Ivan Ostromislensky (Иван Иванович Остромысленский) — Russian and American chemist, one of the pioneers in manufacturing of the synthetic rubber. Ostromislensky graduated from the Second Moscow Cadet Corps, and then for some time studied mechanics and chemistry in the Imperial Moscow Technical School. In 1903 he continued his education in the Technical School in Karlsruhe (now Karlsruhe Institute of Technology) in Germany and simultaneously in University of Zurich, where he took the chemistry course taught by the future Nobel laureate Alfred Werner. After return to Russia in 1906, Ostromislensky first worked in the Imperial Moscow University in the inorganic and physical chemistry lab headed by Alexander Sabaneyev. In 1909, he became a privatdozent at the Moscow University. Then he took technician appointment in the Imperial Moscow Technical School, where he performed his first studies on manufacturing of monomers for rubber production together with Alexander Chugaev.
In 1912 Ostromislensky became a head of laboratory in the Russian rubber company “Bogatyr”. In 1913 he published the first Russian textbook on chemistry and technology of rubber (“Rubber and its analogs”). He was the first to study in detail the role of activators (other than sulfur) in vulcanization of rubber. He proposed to add organic bases to improve properties of synthetic rubber and carried detailed studies on novel approaches for the synthesis of the monomers to decrease the cost of rubber manufacturing. In particular, he patented over 20 methods for butadien synthesis, a number of which were later implemented in the industry in USSR, Germany and United States. Along with the synthetic monomers production Ostromislensky has studied the chemical nature of antigens and antibodies as well synthesis of pharmaceutical agents. After the 1917 October Revolution he initially attempted to collaborate with the new Russian government, by assisting them in establishment of industrial manufacturing of artificial rubber. In parallel he headed a chemical-therapeutic laboratory in Moscow Chemical Pharmaceutical Institute. However, after the Government’s decree in 1919 that essentially nationalized all patent rights taking them away from the inventors Ostromislensky had made his mind to emigrate. In 1922 he moved to United States and settled in New York, where he continued to work successfully in major American chemical companies, such as United States Rubber Company, Goodyear Tire and Rubber Company and Union Carbide. He created a number of processes and new polymeric materials, that are today well-known. Unfortunately he passed at the early age of 58.

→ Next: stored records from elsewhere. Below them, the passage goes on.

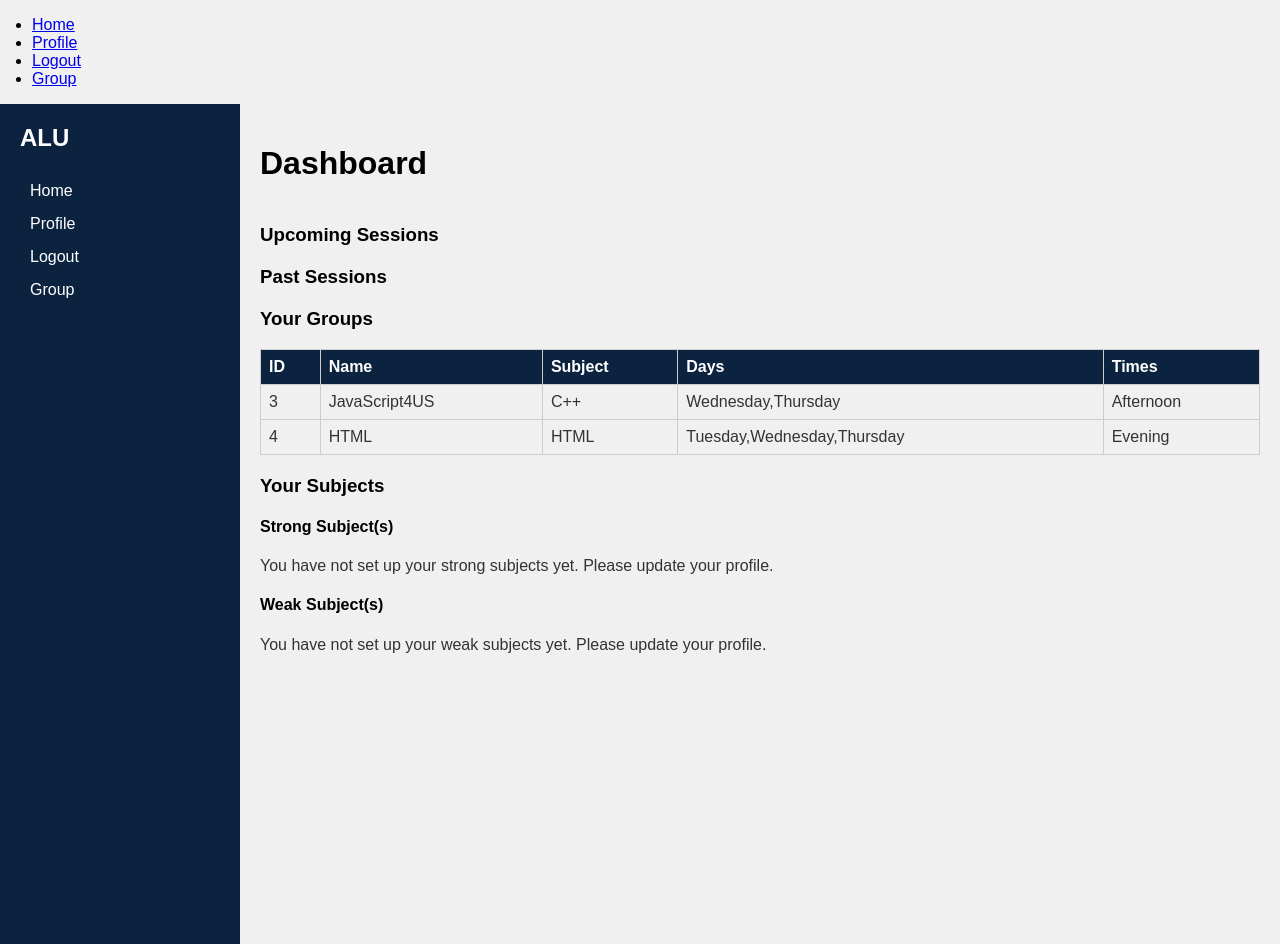
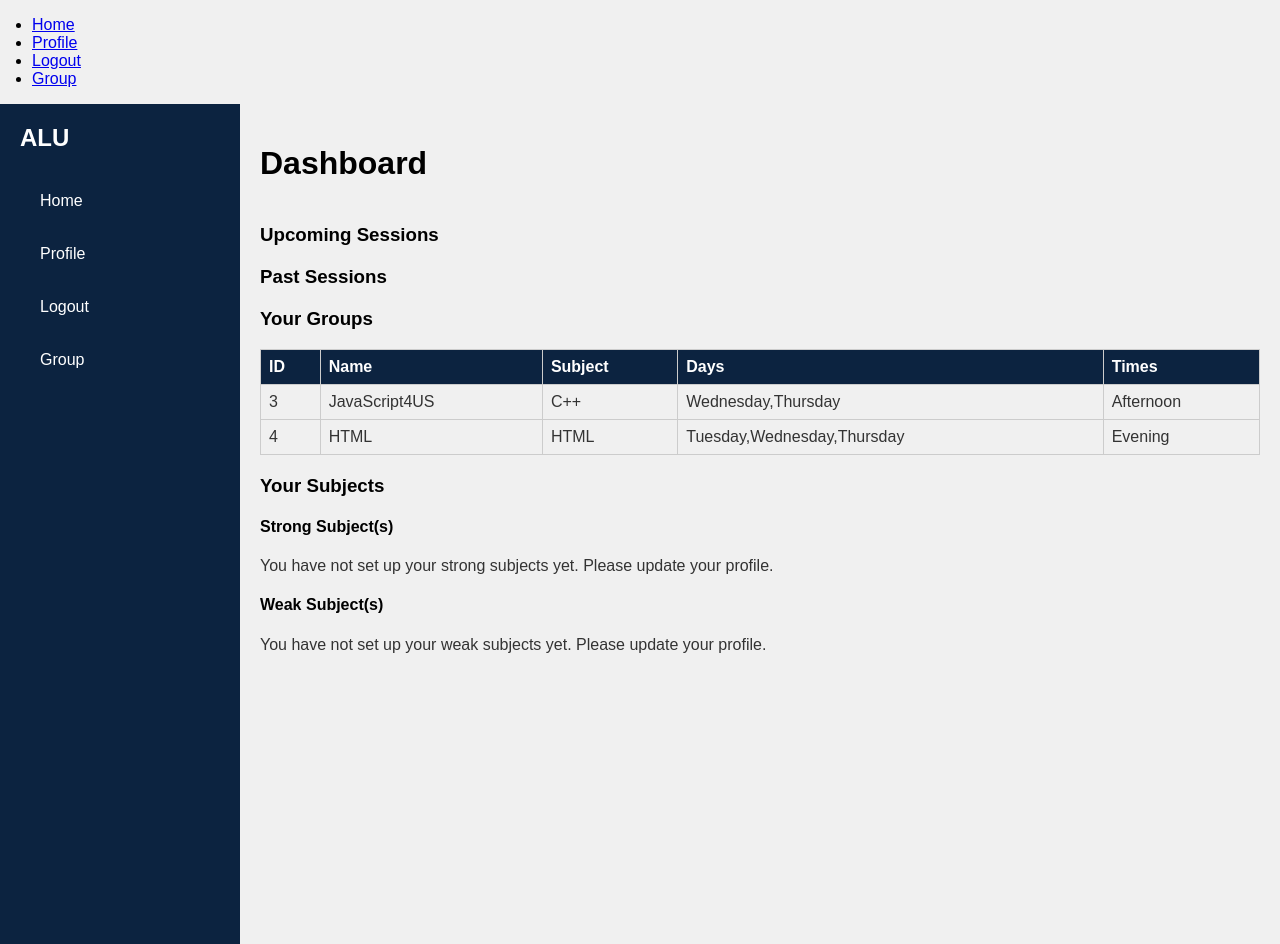
Before and after one commit to N-Ghi/Final-Project-21, a Flask app: template study/templates/dashboard.html in a window 1280 px wide. Run offline with Flask 3, Linux system fonts and the light colour scheme; the template is opened without the code that fills it: values that come from a table or form of the project are taken from there, others are empty.

Commit message:
edited the dashboard

```diff
--- a/study/templates/dashboard.html
+++ b/study/templates/dashboard.html
@@ -5,10 +5,10 @@
     <nav class="sidebar">
         <div class="logo">ALU</div>
         <ul>
-            <li><a href="#" class="active"><i class="fas fa-home"></i>Home</a></li>
-            <li><a href="#"><i class="fas fa-user"></i>Profile</a></li>
-            <li><a href="#"><i class="fas fa-sign-out-alt"></i>Logout</a></li>
-            <li><a href="#"><i class="fas fa-users"></i>Group</a></li>
+            <li><button onclick="navigateTo('http://127.0.0.1:5000/dashboard')" class="sidebar-btn"><i class="fas fa-home"></i>Home</button></li>
+            <li><button onclick="navigateTo('http://127.0.0.1:5000/profile/view')" class="sidebar-btn"><i class="fas fa-user"></i>Profile</button></li>
+            <li><button onclick="navigateTo('http://127.0.0.1:5000/home')" class="sidebar-btn"><i class="fas fa-sign-out-alt"></i>Logout</button></li>
+            <li><button onclick="navigateTo('http://127.0.0.1:5000/group')" class="sidebar-btn"><i class="fas fa-users"></i>Group</button></li>
         </ul>
     </nav>
 
@@ -119,14 +119,23 @@
     .sidebar li {
         margin-bottom: 15px;
     }
-    .sidebar a {
+    .sidebar-btn {
+        width: 100%;
+        background: none;
+        border: none;
         color: white;
-        text-decoration: none;
+        text-align: left;
+        padding: 10px;
+        font-size: 16px;
+        cursor: pointer;
         display: flex;
         align-items: center;
     }
-    .sidebar a i {
+    .sidebar-btn i {
         margin-right: 10px;
+    }
+    .sidebar-btn:hover {
+        background-color: rgba(255, 255, 255, 0.1);
     }
     .content {
         flex-grow: 1;
@@ -169,19 +178,8 @@
 </style>
 
 <script>
-    document.addEventListener('DOMContentLoaded', function() {
-        const links = document.querySelectorAll('.nav-links a');
-        links.forEach(link => {
-            link.addEventListener('click', function(event) {
-                event.preventDefault();
-                const targetId = this.getAttribute('href').substring(1);
-                const targetElement = document.getElementById(targetId);
-                window.scrollTo({
-                    top: targetElement.offsetTop,
-                    behavior: 'smooth'
-                });
-            });
-        });
-    });
+    function navigateTo(url) {
+        window.location.href = url;
+    }
 </script>
 {% endblock %}
```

Ostromislensky took active part the cultural life of Rusian diaspora in New York. He befriended Sergei Rachmaninoff, was one of the founders of the Association of Russian-American Scholars in U.S.A., was accepted in the Russian Therapist Society of New York. While evaluating his contributions, in particular, to Russia, one should take into account that Ostromislensky made a significant impact to the victory over German fashism. Notably, it was his technology that was implemented by the American industry to address the increased needs in manufacturing of synthetic rubber during the WWII. This was a life and death question for the United States since in the beginning of the war the main supply routes for the natural rubber were controlled by the enemy. By the end of the war the production using Ostromislensky method reached nearly a million tons per year. Through the Lend-Lease the Unites States has shipped to the Soviet Union over 400,000 automobiles, most equipped with the tires manufactured by the Ostromislensky process. This is nearly two thirds of all the automobiles used by the Soviet Army during the war.
The circumstances of Ostromislensky life and career did help the recognition of his achievements during his lifetime. He was practically forgotten in his Motherland. The postmortum recognition came to him only in the United States, where he has been highly acclaimed for his accomplishments in establishing chemistry and production of rubber. He was among the first five inductees in the International Rubber Science Hall of Fame. The four others are Henri Bouasse (1866-1953), who established the foundations of the polymer physics, Charles Goodyear (1800-1860), who discovered the rubber vulcanization, C. Greville Williams (1829-1910), who discovered isoprene, and Carl O. Weber (1860-1905), who studied vulcanization and chemistry of rubber. Subsequently this list was supplemented with the names of Nobel Laureates Peter Debye, Giulio Natta, Paul Flory, Hermann Staudinger, Karl Ziegler, the titan of american polymer chemistry Herman Mark, the inventor of nylon Wallace Carothers, and several other outstanding scientists. As of today Ostromislensky remains the only scientist of Russian origin in this list.
We exhibit here one of the Ostromislensky patents, on rubber vulcanization.